SACRAMENTO, Calif. — United States Attorney Phillip A. Talbert announced today that Walgreen Co. (Walgreens) has paid $9.86 million to resolve allegations that it violated the federal False Claims Act when it knowingly submitted claims for reimbursement to California’s Medi-Cal program that were not supported by applicable diagnosis and documentation requirements.
Walgreens is one of the largest drugstore chains in the United States, operating approximately 630 stores in California. The company is headquartered in Deerfield, Illinois. The Medi-Cal program is administered by the California Department of Health Care Services (DHCS) and relies on both federal and state funding to provide health care to millions of Californians, including those with low incomes and disabilities.

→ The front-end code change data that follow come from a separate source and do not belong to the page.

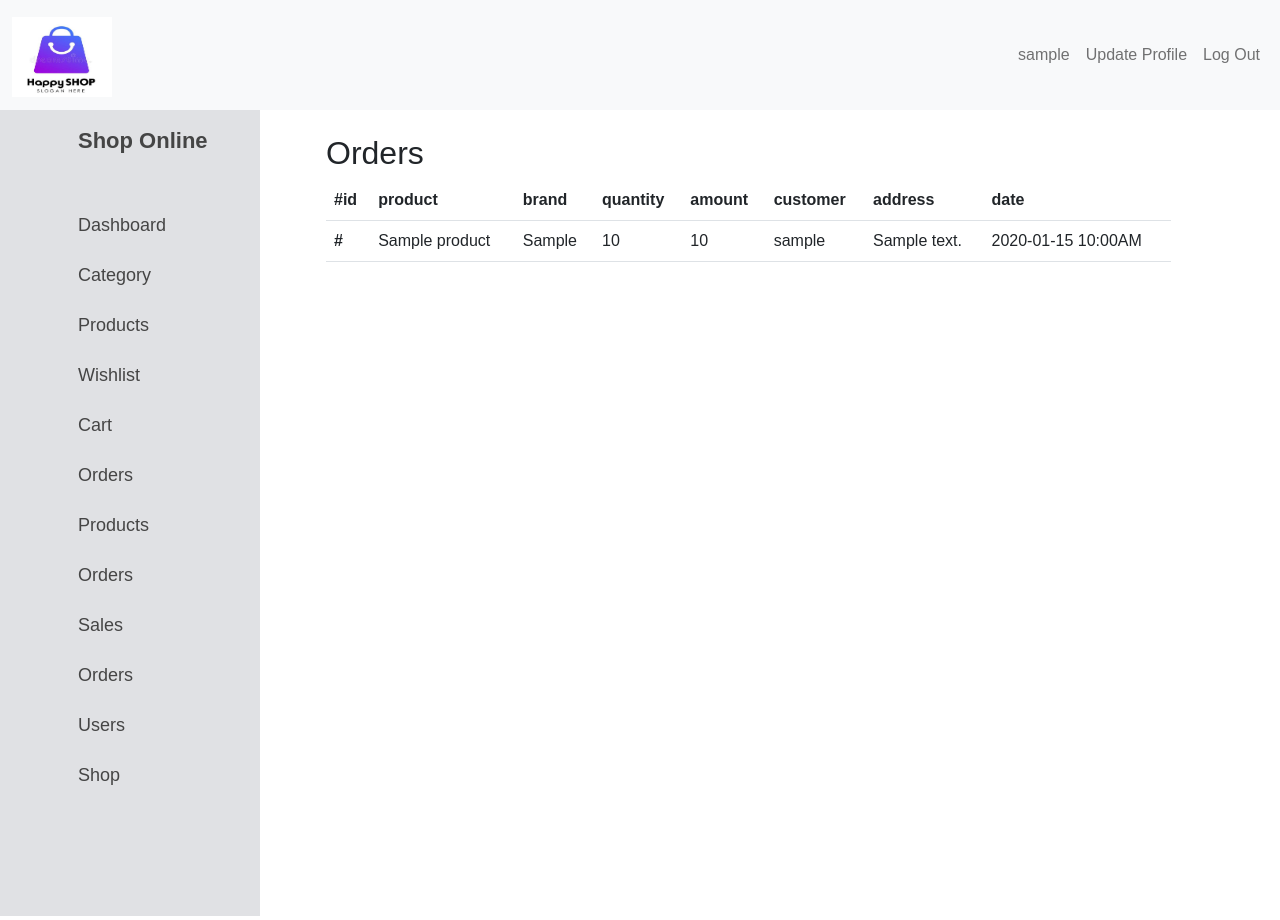
After one commit to ashu7007/EcommerceProject, a Flask app: page /auth/shop_orders in a window 1280 px wide. The commit adds this page. Run offline with Flask 2, Linux system fonts and the light colour scheme; the visitor is signed in with stand-in values (Sample User, id 1); tables that the repository leaves empty hold one stand-in row (values such as "Sample post"); some libraries are stand-ins or nearby versions.

Commit message:
task 17 and 18

```diff
--- a/apps/__init__.py
+++ b/apps/__init__.py
@@ -51,7 +51,7 @@ app.register_blueprint(views.prod_bp)
 
 #custom filter
 from apps.products.models import Product
-from apps.users.models import OrderDetail
+from apps.users.models import OrderDetail, Orders
 
 @app.template_filter('product_name')
 def product_name(id):
@@ -76,6 +76,20 @@ def total_price(id):
         total = total+(data.price*data.quantity)
     return total
 
+@app.template_filter('customer_username')
+def customer_username(order_id):
+    order = Orders.query.filter(Orders.id==order_id).first()
+    return order.user.username
+
+@app.template_filter('customer_email')
+def customer_email(order_id):
+    order = Orders.query.filter(Orders.id==order_id).first()
+    return order.user.email
+
+@app.template_filter('customer_address')
+def customer_address(order_id):
+    order = Orders.query.filter(Orders.id==order_id).first()
+    return order.user.address
 
 
 
--- a/apps/static/style.css
+++ b/apps/static/style.css
@@ -1,3 +1,91 @@
+@chart-width:400px;
+@chart-height:200px;
+
+@grid-color:#aaa;
+@bar-color:#F16335;
+@bar-thickness:50px;
+@bar-rounded: 3px;
+@bar-spacing:60px;
+
+
+
+.chart-wrap{
+  margin-left:50px;
+  font-family:sans-serif;
+  .title{
+    font-weight:bold;
+    font-size:1.62em;
+    padding:0.5em 0 1.8em 0;
+    text-align:center;
+    white-space:nowrap;
+  }
+  &.vertical .grid{
+    transform:translateY(@chart-height/2 - @chart-width/2) translateX(@chart-width/2 - @chart-height/2) rotate(-90deg);
+
+
+    .bar::after{
+      transform: translateY(-50%) rotate(45deg);
+      display: block;
+    }
+    &::before,&::after{
+      transform:translateX(-0.2em) rotate(90deg);
+    }
+  }
+
+  height:@chart-width;
+  width:@chart-height;
+  .grid{
+    position:relative;
+    padding:5px 0 5px 0;
+    height:100%;
+    width:100%;
+    border-left:2px solid @grid-color;
+
+    background:repeating-linear-gradient(90deg,transparent,transparent 19.5%,fadeout(@grid-color,30%) 20%);
+
+    &::before{
+      font-size:0.8em;
+      font-weight:bold;
+      content:'0%';
+      position:absolute;
+      left:-0.5em;
+      top:-1.5em;
+    }
+    &::after{
+      font-size:0.8em;
+      font-weight:bold;
+      content:'100%';
+      position:absolute;
+      right:-1.5em;
+      top:-1.5em;
+    }
+   }
+
+
+
+  .bar {
+    width: var(--bar-value);
+    height:@bar-thickness;
+    margin:@bar-spacing 0;
+    background-color:@bar-color;
+    border-radius:0 @bar-rounded @bar-rounded 0;
+
+    &:hover{
+      opacity:0.7;
+    }
+
+    &::after{
+      content:attr(data-name);
+      margin-left:50%;
+      //line-height:@bar-thickness;
+      padding:10px;
+      display:inline-block;
+      white-space:nowrap;
+    }
+  }
+
+
+}
 
 
 /* .btn-primary, .btn-primary:hover, .btn-primary:active, .btn-primary:visited {
--- a/apps/templates/base.html
+++ b/apps/templates/base.html
@@ -28,6 +28,7 @@
     <script src="https://maxcdn.bootstrapcdn.com/bootstrap/4.0.0-beta.2/js/bootstrap.min.js" integrity="sha384-alpBpkh1PFOepccYVYDB4do5UnbKysX5WZXm3XxPqe5iKTfUKjNkCk9SaVuEZflJ" crossorigin="anonymous"></script>
     <script src="{{url_for('static', filename='js/main.js')}}"></script>
     <script src="{{url_for('static', filename='js/jquery-3.6.0.min.js')}}"></script>
+    <script src="https://cdn.jsdelivr.net/npm/chart.js"></script>
 
 
 
@@ -112,6 +113,10 @@
                 <li><a href="#">PHP & MySQL</a></li>
               </ul>
             </li>
+
+
+            {% if g.user.is_customer %}
+
             <li>
               <div class="icon-link">
                 <a href="{{(url_for('auth.product_list'))}}">
@@ -127,7 +132,6 @@
                 <li><a href="#">Card Design</a></li>
               </ul>
             </li>
-            {% if g.user.is_customer %}
             <li>
               <div class="icon-link">
                 <a href="{{ url_for('auth.wishlist') }}">
@@ -176,10 +180,25 @@
             {% endif %}
 
             {% if g.user.is_shopuser %}
+            <li>
+              <div class="icon-link">
+                <a href="{{( url_for('product.shop_dashboard'))}}">
+                  <i class='bx bx-book-alt'></i>
+                  <span class="link_name">Products</span>
+                </a>
+                <i class='bx bxs-chevron-down arrow'></i>
+              </div>
+              <ul class="sub-menu">
+                <li><a class="link_name" href="#">Products</a></li>
+                <li><a href="#">Web Design</a></li>
+                <li><a href="#">Login Form</a></li>
+                <li><a href="#">Card Design</a></li>
+              </ul>
+            </li>
 
             <li>
               <div class="icon-link">
-                <a href="#">
+                <a href="{{( url_for('auth.order_for_shopuser'))}}">
                   <i class='bx bx-book-alt'></i>
                   <span class="link_name">Orders</span>
                 </a>
@@ -187,6 +206,21 @@
               </div>
               <ul class="sub-menu">
                 <li><a class="link_name" href="#">Orders</a></li>
+                <li><a href="#">Web Design</a></li>
+                <li><a href="#">Login Form</a></li>
+                <li><a href="#">Card Design</a></li>
+              </ul>
+            </li>
+            <li>
+              <div class="icon-link">
+                <a href="{{( url_for('auth.shop_sale'))}}">
+                  <i class='bx bx-book-alt'></i>
+                  <span class="link_name">Sales</span>
+                </a>
+                <i class='bx bxs-chevron-down arrow'></i>
+              </div>
+              <ul class="sub-menu">
+                <li><a class="link_name" href="#">Sales</a></li>
                 <li><a href="#">Web Design</a></li>
                 <li><a href="#">Login Form</a></li>
                 <li><a href="#">Card Design</a></li>
--- /dev/null
+++ b/apps/templates/user/shopOrders.html
@@ -0,0 +1,77 @@
+{% extends 'base.html' %}
+
+
+{% block content %}
+
+<div class="row">
+    <h2 class="col-3 ">Orders</h2>
+    <h2 class="col-4 text-success" id="total"></h2>
+  <!-- <div class="col d-flex justify-content-end">
+      <a href="{{ url_for('auth.cancel_order',order_id=order_id) }}" class= "btn btn-danger btn-sm my-2"><span>Cancel Order</span></a>
+
+        </div> -->
+</div>
+
+<table id="table_id" class=" display table ">
+        <thead>
+            <tr>
+                <th scope="col">#id</th>
+                <th scope="col">product</th>
+                <th scope="col">brand</th>
+                <th scope="col">quantity</th>
+                <th scope="col">amount</th>
+                <th scope="col">customer</th>
+                <!-- <th scope="col">email id</th> -->
+                <th scope="col">address</th>
+                <th scope="col">date</th>
+
+
+
+              </tr>
+        </thead>
+        <tbody>
+
+            {%for sh in orders%}
+            <tr >
+              <th scope="row">#</th>
+              <td>{{sh.product_id|product_name}}</td>
+              <td>{{sh.product_id|product_brand}}</td>
+              <td>{{sh.quantity}}</td>
+              <td>{{sh.price}}</td>
+
+              <td>{{sh.order_id|customer_username}}</td>
+
+              <td>{{sh.order_id|customer_address}}</td>
+
+
+              <td>{{sh.created_at.strftime('%Y-%m-%d %I:%M%p')}}</td>
+
+            </tr>
+
+          {% endfor %}
+
+          </tbody>
+        </table>
+
+
+
+
+
+
+
+
+<script>
+    $('#myModal').on('shown.bs.modal', function () {
+  $('#myInput').trigger('focus')
+})
+
+
+// $(document).ready( function updateSubTotal() {
+//   var table = document.getElementById("table_id");
+//   let subTotal = Array.from(table.rows).slice(1).reduce((total, row) => {
+//     return total + parseFloat(row.cells[4].innerHTML);
+//   }, 0);
+//   document.getElementById("total").innerHTML = "Bill Amt $ " + subTotal.toFixed(2);
+// } );
+// </script>
+{% endblock %}
--- a/apps/users/models.py
+++ b/apps/users/models.py
@@ -26,6 +26,7 @@ class Userdata(db.Model):
     updated_at = db.Column(db.DateTime)
     shop = db.relationship('Shop', backref='shops',lazy=True)
     order = db.relationship('Orders', backref='user',lazy=True)
+    product = db.relationship('Product', backref='shopuser',lazy=True)
     # wishlist = db.relationship("Wishlist", back_populates="user")
 
 
--- a/apps/users/view.py
+++ b/apps/users/view.py
@@ -9,12 +9,13 @@ from flask import (Blueprint, flash, g, redirect, render_template, request, sess
 from werkzeug.security import check_password_hash, generate_password_hash
 
 from apps.users.models import Userdata, OTP, Shop, ShopRejection, Wishlist, Cart,Orders,OrderDetail,Status,Payment
-from apps.products.models import Product
+from apps.products.models import Product,Category
 
 from dbConfig import db
 
 from sqlalchemy import create_engine, desc
 from sqlalchemy.orm import sessionmaker, scoped_session
+from sqlalchemy.sql import func
 
 # some_engine = create_engine('postgresql+psycopg2://admin:admin@localhost/ecommerce')
 some_engine = create_engine('postgresql+psycopg2://admin:admin@localhost:5432/testShop')
@@ -26,6 +27,50 @@ Session = sessionmaker(bind=some_engine)
 db_session = Session()
 
 bp = Blueprint('auth', __name__, url_prefix='/auth')
+
+
+@bp.route("/shop_orders")
+def order_for_shopuser():
+    r_user_id = session.get('r_user_id')
+    user = db_session.query(Userdata).get(r_user_id)
+    if user.is_shopuser:
+        shop_user = Userdata.query.filter(Userdata.id==user.id).first();
+        ids = [product.id for product in shop_user.product]
+        orders= OrderDetail.query.filter(OrderDetail.product_id.in_(ids)).all()
+        return render_template("user/shopOrders.html", orders=orders)
+
+
+# @bp.route("/shop_sale/")
+# def shop_sale():
+#     r_user_id = session.get('r_user_id')
+#     user = db_session.query(Userdata).get(r_user_id)
+#     if user.is_shopuser:
+#         category = Category.query.all()
+#         brand = Product.query.distinct(Product.brand)
+#         return render_template("shopdashboard.html",category=category,brand=brand)
+
+@bp.route("/shop_sale/", methods=['POST','GET'])
+def shop_sale():
+    r_user_id = session.get('r_user_id')
+    user = db_session.query(Userdata).get(r_user_id)
+    total_qnt=0
+    total_sold=0
+    category = Category.query.all()
+    brand = Product.query.distinct(Product.brand)
+
+    if user.is_shopuser and request.method=='POST':
+        data = request.form.get('data')
+
+        if data.isdigit():
+            product= Product.query.filter(Product.category_id==int(data)).all()
+        else:
+            product= Product.query.filter(Product.brand==data).all()
+        for prod in product:
+            total_qnt = total_qnt + prod.stock_quantity
+            total_sold = total_sold + prod.sold_quantity
+        return render_template("shopdashboard.html",category=category,
+            brand=brand,total_qnt=total_qnt,total_sold= total_sold)
+    return render_template("shopdashboard.html",category=category,brand=brand)
 
 
 @bp.route("/user_list")
```
Also changed, not shown: apps/templates/shopdashboard.html (added, +106 -0 lines).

Medi-Cal utilizes a formulary list, commonly known as “Code 1” drugs, which designates certain restrictions for each listed drug, including restrictions pertaining to diagnoses. Medi-Cal will reimburse certain Code 1 drugs only for approved diagnoses, taking into account criteria such as the drug’s safety, efficacy, misuse potential, and cost. Pharmacies serve the critical gatekeeping function of confirming and certifying that these Code 1 drugs are dispensed for the approved diagnoses. Walgreens may bill for drugs prescribed outside of the approved diagnoses, but it must submit a request to DHCS that includes a justification for the non‑approved use. Today’s settlement resolves allegations that Walgreens failed to confirm and document the requisite diagnoses, and in some instances dispensed drugs for non-approved diagnoses, then knowingly billed Medi-Cal for these prescriptions.

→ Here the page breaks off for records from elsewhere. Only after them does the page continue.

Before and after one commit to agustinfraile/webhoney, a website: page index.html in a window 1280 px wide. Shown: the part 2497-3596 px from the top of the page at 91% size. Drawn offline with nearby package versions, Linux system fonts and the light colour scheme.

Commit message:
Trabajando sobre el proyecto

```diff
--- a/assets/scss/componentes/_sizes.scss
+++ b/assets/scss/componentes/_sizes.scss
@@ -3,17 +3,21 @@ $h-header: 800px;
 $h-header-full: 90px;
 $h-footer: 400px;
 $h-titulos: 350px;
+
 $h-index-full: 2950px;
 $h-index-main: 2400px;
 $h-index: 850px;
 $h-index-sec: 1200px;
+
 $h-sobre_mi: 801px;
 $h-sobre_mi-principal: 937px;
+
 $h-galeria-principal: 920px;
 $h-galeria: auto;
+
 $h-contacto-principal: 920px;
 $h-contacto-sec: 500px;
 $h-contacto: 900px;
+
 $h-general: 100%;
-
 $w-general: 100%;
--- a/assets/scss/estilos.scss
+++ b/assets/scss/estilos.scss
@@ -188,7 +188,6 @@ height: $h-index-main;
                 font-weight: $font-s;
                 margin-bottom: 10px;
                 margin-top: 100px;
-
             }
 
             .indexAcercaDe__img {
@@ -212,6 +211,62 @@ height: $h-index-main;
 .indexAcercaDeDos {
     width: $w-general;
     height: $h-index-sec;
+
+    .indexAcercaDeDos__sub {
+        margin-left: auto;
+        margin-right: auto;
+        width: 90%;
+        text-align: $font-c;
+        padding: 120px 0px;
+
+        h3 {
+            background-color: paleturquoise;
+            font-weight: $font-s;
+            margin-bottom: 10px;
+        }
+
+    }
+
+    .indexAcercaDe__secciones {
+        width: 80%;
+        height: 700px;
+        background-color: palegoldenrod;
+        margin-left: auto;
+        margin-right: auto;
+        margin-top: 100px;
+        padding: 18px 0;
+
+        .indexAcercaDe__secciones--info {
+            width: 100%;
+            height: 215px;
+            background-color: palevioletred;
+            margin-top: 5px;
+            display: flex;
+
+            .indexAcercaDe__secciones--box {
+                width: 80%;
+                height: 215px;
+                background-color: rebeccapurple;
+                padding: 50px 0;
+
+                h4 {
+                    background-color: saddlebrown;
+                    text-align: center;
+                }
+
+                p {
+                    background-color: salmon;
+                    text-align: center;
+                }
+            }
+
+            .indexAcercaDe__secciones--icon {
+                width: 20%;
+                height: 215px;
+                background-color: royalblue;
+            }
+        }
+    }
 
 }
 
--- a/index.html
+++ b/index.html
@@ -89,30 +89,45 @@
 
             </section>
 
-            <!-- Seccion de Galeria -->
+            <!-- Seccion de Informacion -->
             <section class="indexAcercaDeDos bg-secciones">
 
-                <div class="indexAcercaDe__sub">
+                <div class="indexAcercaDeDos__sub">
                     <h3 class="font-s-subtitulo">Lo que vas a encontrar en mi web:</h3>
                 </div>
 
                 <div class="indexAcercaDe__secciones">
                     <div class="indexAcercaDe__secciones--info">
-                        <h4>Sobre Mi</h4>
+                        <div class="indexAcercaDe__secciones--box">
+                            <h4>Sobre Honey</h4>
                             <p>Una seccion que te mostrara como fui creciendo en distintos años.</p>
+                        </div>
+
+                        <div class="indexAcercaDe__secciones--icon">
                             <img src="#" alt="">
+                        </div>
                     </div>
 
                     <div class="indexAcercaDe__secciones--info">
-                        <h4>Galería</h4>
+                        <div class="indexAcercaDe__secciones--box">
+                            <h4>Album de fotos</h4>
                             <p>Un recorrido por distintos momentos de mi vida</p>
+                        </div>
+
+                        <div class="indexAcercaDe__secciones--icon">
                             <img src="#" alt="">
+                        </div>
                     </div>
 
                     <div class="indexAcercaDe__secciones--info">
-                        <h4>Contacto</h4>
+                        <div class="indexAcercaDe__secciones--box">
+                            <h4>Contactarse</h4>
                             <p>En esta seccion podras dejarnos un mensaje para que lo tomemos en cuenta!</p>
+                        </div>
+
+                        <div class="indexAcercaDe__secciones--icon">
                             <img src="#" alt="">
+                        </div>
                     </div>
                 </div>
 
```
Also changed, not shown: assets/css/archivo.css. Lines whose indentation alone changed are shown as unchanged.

The allegations resolved by this settlement were first raised in two lawsuits filed against Walgreens under the qui tam, or whistleblower, provisions of the False Claims Act by a former Walgreens pharmacist and a former pharmacy technician. The Act allows private citizens with knowledge of fraud to bring civil actions on behalf of the government and to share in any recovery. The whistleblowers in this matter will collectively receive approximately $2.3 million of the recovery proceeds.

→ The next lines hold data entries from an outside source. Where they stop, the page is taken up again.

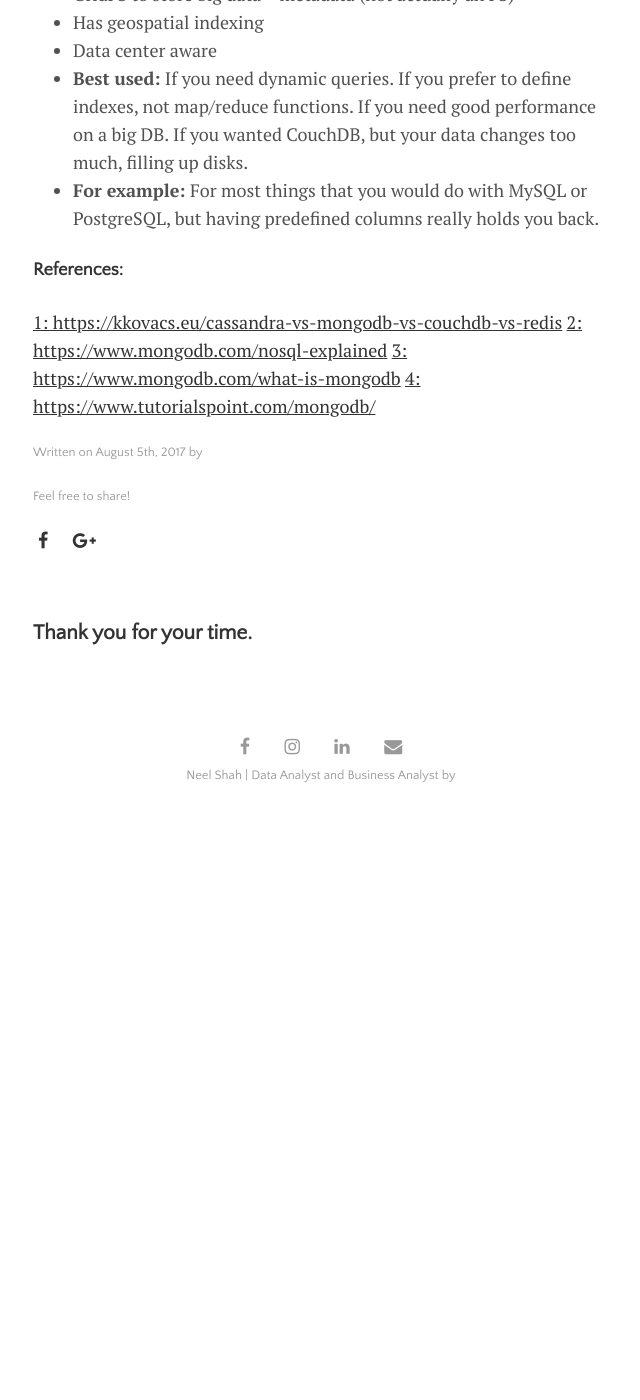
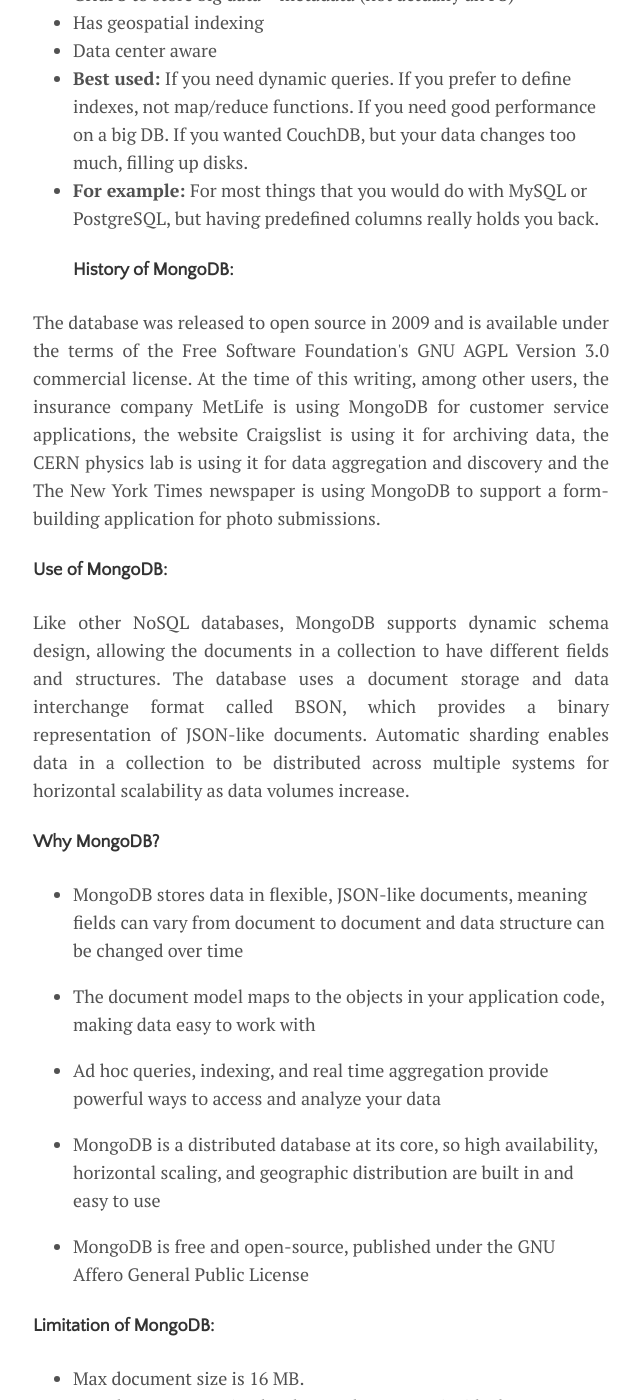
Before and after one commit to NeelShah18/neelshah18.github.io, a Jekyll site: the page built from _posts/2017-08-05-redis-database.md, in a window 1280 px wide and 1400 px high, scrolled down 1758 px. Shown: the whole window, without its empty margins (319-959 px from the left). Built offline with Jekyll 4.4.1, drawn with Linux system fonts in a browser that asks for light colours; nearby versions of some CDN libraries; before the commit the page ends 2579 px from its top, so only the background shows below that; some of the changed text lies outside the part shown.

Commit message:
final update to part-1 nosql mongodb

```diff
--- a/_posts/2017-08-05-redis-database.md
+++ b/_posts/2017-08-05-redis-database.md
@@ -12,7 +12,7 @@
 * **Key-value stores** are the simplest NoSQL databases. Every single item in the database is stored as an attribute name (or 'key'), together with its value. Examples of key-value stores are Riak and Berkeley DB. Some key-value stores, such as Redis, allow each value to have a type, such as 'integer', which adds functionality.
 * **Wide-column stores** such as Cassandra and HBase are optimized for queries over large datasets, and store columns of data together, instead of rows.
 
-## List of NoSQL database widely used:
+## List of NoSQL database which are widely used:
 * MongoDB
 * Redis
 * HBase
@@ -43,9 +43,45 @@
 * Data center aware
 * **Best used:** If you need dynamic queries. If you prefer to define indexes, not map/reduce functions. If you need good performance on a big DB. If you wanted CouchDB, but your data changes too much, filling up disks.
 * **For example:** For most things that you would do with MySQL or PostgreSQL, but having predefined columns really holds you back.
+#### History of MongoDB:
+<div style="text-align: justify">The database was released to open source in 2009 and is available under the terms of the Free Software Foundation's GNU AGPL Version 3.0 commercial license. At the time of this writing, among other users, the insurance company MetLife is using MongoDB for customer service applications, the website Craigslist is using it for archiving data, the CERN physics lab is using it for data aggregation and discovery and the The New York Times newspaper is using MongoDB to support a form-building application for photo submissions.</div>
+
+#### Use of MongoDB:
+<div style="text-align: justify">Like other NoSQL databases, MongoDB supports dynamic schema design, allowing the documents in a collection to have different fields and structures. The database uses a document storage and data interchange format called BSON, which provides a binary representation of JSON-like documents. Automatic sharding enables data in a collection to be distributed across multiple systems for horizontal scalability as data volumes increase.</div>
+
+#### Why MongoDB?
+* MongoDB stores data in flexible, JSON-like documents, meaning fields can vary from document to document and data structure can be changed over time
+
+* The document model maps to the objects in your application code, making data easy to work with
+
+* Ad hoc queries, indexing, and real time aggregation provide powerful ways to access and analyze your data
+
+* MongoDB is a distributed database at its core, so high availability, horizontal scaling, and geographic distribution are built in and easy to use
+
+* MongoDB is free and open-source, published under the GNU Affero General Public License
+
+#### Limitation of MongoDB:
+* Max document size is 16 MB.
+* Max document nesting level: 100 (documents inside documents inside documents).
+* Indexed field can’t contain more than 1024 bytes.
+* Max 64 indexes per collection.
+* Max 31 fields can be used to create a compound index.
+* Full-text search and geo indexes are mutually exclusive.
+* Limit of documents in a capped collection can’t be more than 2**32. Otherwise, number of documents is unlimited.
+* On windows, mongodb can’t store more than 4 TB of data (8 TB without journal)
+* Max 12 nodes in a replica set.
+* Max 7 voting nodes in a replica set.
+* To rollback more than 300 MB of data manual intervention is needed.
+* Group command doesn’t work in sharded cluster.
+* $isolated, $snapshot, geoSearch don’t work in a sharded cluster.
+* You can’t refer to db object in $where
+* For sharding a collection it must be less than 256 GB.
+* Individual (not multi) updates/removes in a sharded cluster must include shard key. Multi versions of these commands may not include shard key.
+* Max 512 bytes for shard key values.
+* Shard key values of a collection cannot be changed once sharding is done.
 
 #### References:
-[1: https://kkovacs.eu/cassandra-vs-mongodb-vs-couchdb-vs-redis](https://kkovacs.eu/cassandra-vs-mongodb-vs-couchdb-vs-redis)
-[2: https://www.mongodb.com/nosql-explained](https://www.mongodb.com/nosql-explained)
-[3: https://www.mongodb.com/what-is-mongodb](https://www.mongodb.com/what-is-mongodb)
-[4: https://www.tutorialspoint.com/mongodb/](https://www.tutorialspoint.com/mongodb/)
+* [https://kkovacs.eu/cassandra-vs-mongodb-vs-couchdb-vs-redis](https://kkovacs.eu/cassandra-vs-mongodb-vs-couchdb-vs-redis)
+* [https://www.mongodb.com/nosql-explained](https://www.mongodb.com/nosql-explained)
+* [https://www.mongodb.com/what-is-mongodb](https://www.mongodb.com/what-is-mongodb)
+* [https://www.tutorialspoint.com/mongodb/](https://www.tutorialspoint.com/mongodb/)
```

“This settlement illustrates our commitment to protect the integrity of California’s Medi‑Cal program,” said U.S. Attorney Talbert. “Regulations like those at issue here protect both critical funding and beneficiaries served. My office will continue working to ensure that pharmacies comply with these regulations.”
This settlement is the result of a joint effort by the United States Attorney’s Office for the Eastern District of California and California’s Bureau of Medicaid Fraud and Elder Abuse. Assistant United States Attorney Catherine J. Swann handled the matter for the United States with assistance from the Department of Health and Human Services, Office of Inspector General, and the Federal Bureau of Investigation. The claims settled by this agreement are allegations only, and there has been no determination of liability.